**Content revision data:**
◇ ◇ ◇ ◇ ◇

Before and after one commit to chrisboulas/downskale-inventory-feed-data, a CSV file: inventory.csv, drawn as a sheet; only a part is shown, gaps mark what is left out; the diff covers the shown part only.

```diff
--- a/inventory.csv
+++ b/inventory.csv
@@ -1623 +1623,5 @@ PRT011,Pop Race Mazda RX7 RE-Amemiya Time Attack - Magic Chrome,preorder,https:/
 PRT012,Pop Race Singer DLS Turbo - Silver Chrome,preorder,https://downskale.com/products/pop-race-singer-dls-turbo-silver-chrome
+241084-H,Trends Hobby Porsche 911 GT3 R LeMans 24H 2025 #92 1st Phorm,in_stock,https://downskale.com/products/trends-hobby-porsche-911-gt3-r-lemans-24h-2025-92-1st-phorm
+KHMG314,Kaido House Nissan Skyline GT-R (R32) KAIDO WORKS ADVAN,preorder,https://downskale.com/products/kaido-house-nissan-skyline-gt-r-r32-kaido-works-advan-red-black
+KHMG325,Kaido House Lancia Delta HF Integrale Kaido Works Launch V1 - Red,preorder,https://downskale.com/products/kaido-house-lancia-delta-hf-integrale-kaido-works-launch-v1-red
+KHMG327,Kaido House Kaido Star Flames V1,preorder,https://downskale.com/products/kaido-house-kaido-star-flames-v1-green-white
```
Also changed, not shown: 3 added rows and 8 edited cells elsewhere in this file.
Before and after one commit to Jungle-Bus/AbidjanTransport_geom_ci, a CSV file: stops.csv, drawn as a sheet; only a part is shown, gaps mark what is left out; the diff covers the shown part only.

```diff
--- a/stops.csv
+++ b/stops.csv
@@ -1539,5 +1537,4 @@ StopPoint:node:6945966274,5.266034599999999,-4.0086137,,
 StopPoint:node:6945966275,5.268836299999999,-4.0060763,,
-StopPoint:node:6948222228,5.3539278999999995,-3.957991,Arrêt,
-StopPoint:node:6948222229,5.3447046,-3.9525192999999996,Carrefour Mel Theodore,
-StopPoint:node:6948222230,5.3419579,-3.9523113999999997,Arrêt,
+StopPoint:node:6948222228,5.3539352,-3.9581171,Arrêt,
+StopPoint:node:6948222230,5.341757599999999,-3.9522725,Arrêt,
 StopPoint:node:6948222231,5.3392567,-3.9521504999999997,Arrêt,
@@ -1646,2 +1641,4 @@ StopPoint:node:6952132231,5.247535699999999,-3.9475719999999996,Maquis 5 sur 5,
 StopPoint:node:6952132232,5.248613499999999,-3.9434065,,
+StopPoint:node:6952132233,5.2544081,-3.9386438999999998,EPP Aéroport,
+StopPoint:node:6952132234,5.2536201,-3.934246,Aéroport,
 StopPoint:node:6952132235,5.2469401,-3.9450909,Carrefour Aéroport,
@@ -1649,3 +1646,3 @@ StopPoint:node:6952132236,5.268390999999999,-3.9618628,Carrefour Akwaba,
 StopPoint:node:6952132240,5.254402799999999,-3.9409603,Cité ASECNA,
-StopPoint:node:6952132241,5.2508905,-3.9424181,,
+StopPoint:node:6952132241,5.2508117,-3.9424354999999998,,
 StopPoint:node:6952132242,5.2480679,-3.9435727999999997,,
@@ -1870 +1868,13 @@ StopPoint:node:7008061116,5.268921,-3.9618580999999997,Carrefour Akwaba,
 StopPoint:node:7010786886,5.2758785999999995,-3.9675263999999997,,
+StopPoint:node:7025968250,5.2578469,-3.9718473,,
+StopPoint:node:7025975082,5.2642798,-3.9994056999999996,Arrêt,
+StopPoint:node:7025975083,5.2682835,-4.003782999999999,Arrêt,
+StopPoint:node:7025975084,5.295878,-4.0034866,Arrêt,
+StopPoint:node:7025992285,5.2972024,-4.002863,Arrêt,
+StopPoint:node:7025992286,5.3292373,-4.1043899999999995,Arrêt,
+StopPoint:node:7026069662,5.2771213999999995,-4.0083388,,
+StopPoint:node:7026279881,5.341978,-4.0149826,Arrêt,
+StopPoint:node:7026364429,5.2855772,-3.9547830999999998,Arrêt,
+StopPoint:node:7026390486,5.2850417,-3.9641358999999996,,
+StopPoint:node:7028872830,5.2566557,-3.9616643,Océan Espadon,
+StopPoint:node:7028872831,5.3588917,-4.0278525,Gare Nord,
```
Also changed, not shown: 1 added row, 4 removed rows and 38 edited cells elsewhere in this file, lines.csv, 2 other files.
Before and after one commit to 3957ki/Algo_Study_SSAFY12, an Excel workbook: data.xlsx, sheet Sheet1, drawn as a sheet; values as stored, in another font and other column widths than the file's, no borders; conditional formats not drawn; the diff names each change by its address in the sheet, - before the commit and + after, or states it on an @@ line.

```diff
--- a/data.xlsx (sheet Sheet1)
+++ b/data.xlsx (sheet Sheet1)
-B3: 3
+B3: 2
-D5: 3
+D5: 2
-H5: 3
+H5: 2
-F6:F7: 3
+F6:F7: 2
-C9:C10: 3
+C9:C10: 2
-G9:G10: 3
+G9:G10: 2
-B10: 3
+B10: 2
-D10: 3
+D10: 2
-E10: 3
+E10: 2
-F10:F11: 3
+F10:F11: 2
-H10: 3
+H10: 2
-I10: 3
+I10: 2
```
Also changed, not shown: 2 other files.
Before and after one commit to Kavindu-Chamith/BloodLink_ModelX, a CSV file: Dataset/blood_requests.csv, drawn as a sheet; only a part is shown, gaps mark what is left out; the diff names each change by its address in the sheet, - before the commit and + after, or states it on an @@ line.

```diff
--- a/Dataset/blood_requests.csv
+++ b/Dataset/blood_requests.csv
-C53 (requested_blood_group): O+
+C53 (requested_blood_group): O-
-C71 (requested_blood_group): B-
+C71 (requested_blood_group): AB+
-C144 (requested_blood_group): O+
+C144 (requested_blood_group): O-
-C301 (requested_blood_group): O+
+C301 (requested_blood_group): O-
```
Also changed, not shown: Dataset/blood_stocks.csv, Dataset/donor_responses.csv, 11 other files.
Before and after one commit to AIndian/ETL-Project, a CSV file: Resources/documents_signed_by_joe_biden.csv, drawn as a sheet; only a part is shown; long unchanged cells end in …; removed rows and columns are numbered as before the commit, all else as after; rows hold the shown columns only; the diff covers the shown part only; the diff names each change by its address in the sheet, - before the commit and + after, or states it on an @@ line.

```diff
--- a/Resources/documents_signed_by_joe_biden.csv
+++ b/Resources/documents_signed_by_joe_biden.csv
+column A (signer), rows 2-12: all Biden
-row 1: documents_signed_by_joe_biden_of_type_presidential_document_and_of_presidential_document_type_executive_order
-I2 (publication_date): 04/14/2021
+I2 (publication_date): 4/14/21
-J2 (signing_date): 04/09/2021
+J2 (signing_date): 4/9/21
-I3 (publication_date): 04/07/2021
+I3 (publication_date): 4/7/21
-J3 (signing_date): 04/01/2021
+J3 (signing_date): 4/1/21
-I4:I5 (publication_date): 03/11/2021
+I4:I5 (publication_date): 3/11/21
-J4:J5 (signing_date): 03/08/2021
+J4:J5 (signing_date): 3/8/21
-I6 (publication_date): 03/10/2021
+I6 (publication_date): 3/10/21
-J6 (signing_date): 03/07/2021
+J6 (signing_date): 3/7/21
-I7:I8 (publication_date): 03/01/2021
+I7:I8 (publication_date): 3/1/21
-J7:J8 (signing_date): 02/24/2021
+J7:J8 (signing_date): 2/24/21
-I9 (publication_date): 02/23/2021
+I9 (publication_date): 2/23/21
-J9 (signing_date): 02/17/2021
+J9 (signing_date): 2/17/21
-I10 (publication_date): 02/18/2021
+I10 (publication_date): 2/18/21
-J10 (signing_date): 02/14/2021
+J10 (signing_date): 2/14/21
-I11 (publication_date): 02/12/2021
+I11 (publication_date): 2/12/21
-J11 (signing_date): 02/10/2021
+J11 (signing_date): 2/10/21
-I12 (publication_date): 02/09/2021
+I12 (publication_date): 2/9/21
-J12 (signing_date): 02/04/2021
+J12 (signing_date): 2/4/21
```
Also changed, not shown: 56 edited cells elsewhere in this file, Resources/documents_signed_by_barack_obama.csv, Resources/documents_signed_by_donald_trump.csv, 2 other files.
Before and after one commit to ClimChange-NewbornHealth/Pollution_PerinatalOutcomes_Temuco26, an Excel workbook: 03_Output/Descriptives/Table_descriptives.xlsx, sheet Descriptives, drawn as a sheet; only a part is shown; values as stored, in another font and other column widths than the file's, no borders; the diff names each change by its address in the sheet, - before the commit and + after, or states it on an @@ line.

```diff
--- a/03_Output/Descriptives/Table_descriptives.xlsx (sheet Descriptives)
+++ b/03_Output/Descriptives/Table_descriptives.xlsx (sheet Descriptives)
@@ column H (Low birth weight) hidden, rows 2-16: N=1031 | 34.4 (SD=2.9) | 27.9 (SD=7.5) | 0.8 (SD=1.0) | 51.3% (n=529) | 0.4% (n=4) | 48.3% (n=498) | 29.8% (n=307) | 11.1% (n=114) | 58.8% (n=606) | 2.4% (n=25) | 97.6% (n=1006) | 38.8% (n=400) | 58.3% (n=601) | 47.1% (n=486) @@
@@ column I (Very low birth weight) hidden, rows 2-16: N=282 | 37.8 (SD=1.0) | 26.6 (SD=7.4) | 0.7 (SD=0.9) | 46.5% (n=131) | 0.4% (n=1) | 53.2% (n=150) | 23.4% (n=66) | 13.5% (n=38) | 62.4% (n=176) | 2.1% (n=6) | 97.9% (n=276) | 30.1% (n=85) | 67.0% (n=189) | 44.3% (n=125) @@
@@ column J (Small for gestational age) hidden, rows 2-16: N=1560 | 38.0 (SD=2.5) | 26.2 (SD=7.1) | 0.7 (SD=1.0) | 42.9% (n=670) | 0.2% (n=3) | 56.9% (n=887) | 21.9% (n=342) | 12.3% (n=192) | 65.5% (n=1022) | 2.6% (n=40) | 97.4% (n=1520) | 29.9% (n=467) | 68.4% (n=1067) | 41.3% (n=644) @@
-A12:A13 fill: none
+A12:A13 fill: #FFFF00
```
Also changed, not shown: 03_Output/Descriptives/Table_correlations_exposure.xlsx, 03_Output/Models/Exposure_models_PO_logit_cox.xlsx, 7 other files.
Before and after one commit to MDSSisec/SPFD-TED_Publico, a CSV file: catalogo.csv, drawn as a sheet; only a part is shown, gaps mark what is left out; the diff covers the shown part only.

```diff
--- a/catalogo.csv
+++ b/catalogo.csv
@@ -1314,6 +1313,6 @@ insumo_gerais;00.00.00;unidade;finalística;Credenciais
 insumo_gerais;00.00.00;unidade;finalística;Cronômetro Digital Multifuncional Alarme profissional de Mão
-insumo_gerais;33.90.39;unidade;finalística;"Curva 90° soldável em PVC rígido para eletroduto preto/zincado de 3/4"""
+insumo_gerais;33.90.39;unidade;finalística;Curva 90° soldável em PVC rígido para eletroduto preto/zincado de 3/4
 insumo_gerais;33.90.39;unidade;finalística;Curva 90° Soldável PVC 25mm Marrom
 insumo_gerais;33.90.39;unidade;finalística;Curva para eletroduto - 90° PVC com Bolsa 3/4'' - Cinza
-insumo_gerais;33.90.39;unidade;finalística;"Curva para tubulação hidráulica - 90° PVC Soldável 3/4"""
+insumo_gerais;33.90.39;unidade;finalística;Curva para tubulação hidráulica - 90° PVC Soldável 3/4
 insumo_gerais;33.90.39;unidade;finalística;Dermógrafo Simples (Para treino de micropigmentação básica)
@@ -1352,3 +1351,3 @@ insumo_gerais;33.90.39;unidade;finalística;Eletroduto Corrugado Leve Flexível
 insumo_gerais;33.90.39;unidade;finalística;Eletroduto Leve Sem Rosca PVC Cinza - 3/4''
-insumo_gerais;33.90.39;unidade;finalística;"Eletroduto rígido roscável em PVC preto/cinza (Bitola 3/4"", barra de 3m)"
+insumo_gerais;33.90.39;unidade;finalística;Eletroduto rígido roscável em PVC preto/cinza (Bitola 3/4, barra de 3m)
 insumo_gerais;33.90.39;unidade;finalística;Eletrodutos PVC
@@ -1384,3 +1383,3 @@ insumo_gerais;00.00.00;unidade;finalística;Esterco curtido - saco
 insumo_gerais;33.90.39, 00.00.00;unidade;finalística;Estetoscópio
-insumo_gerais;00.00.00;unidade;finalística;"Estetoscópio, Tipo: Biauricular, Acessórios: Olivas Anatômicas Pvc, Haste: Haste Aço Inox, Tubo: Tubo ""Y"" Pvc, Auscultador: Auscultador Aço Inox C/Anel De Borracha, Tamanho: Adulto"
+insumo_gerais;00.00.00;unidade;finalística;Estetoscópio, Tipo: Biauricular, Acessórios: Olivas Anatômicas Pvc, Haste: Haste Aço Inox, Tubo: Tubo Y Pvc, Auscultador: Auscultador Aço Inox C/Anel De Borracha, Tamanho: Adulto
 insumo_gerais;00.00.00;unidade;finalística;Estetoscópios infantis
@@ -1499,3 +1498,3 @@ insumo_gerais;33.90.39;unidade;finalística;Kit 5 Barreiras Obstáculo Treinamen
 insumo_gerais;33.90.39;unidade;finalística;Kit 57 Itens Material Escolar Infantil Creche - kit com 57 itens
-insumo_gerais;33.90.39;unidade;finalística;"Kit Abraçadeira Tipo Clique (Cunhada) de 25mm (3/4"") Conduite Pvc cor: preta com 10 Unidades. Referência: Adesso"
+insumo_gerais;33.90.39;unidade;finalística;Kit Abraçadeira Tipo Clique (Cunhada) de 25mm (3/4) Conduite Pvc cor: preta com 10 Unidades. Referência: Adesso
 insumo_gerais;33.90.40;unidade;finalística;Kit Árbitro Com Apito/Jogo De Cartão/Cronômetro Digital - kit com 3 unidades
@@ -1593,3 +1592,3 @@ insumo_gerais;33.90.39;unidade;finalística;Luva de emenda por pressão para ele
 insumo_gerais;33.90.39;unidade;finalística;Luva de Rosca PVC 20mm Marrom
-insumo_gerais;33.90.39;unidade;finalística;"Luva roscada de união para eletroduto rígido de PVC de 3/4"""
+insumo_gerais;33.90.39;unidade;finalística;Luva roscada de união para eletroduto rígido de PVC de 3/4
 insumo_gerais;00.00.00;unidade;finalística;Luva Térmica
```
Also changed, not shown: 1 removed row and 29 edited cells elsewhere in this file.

◇ ◇ ◇ ◇ ◇

**WORK REQUIRED:** Across the data above, how many lines carry the word "works"? Only the number is needed.

**RESPONSE:** 2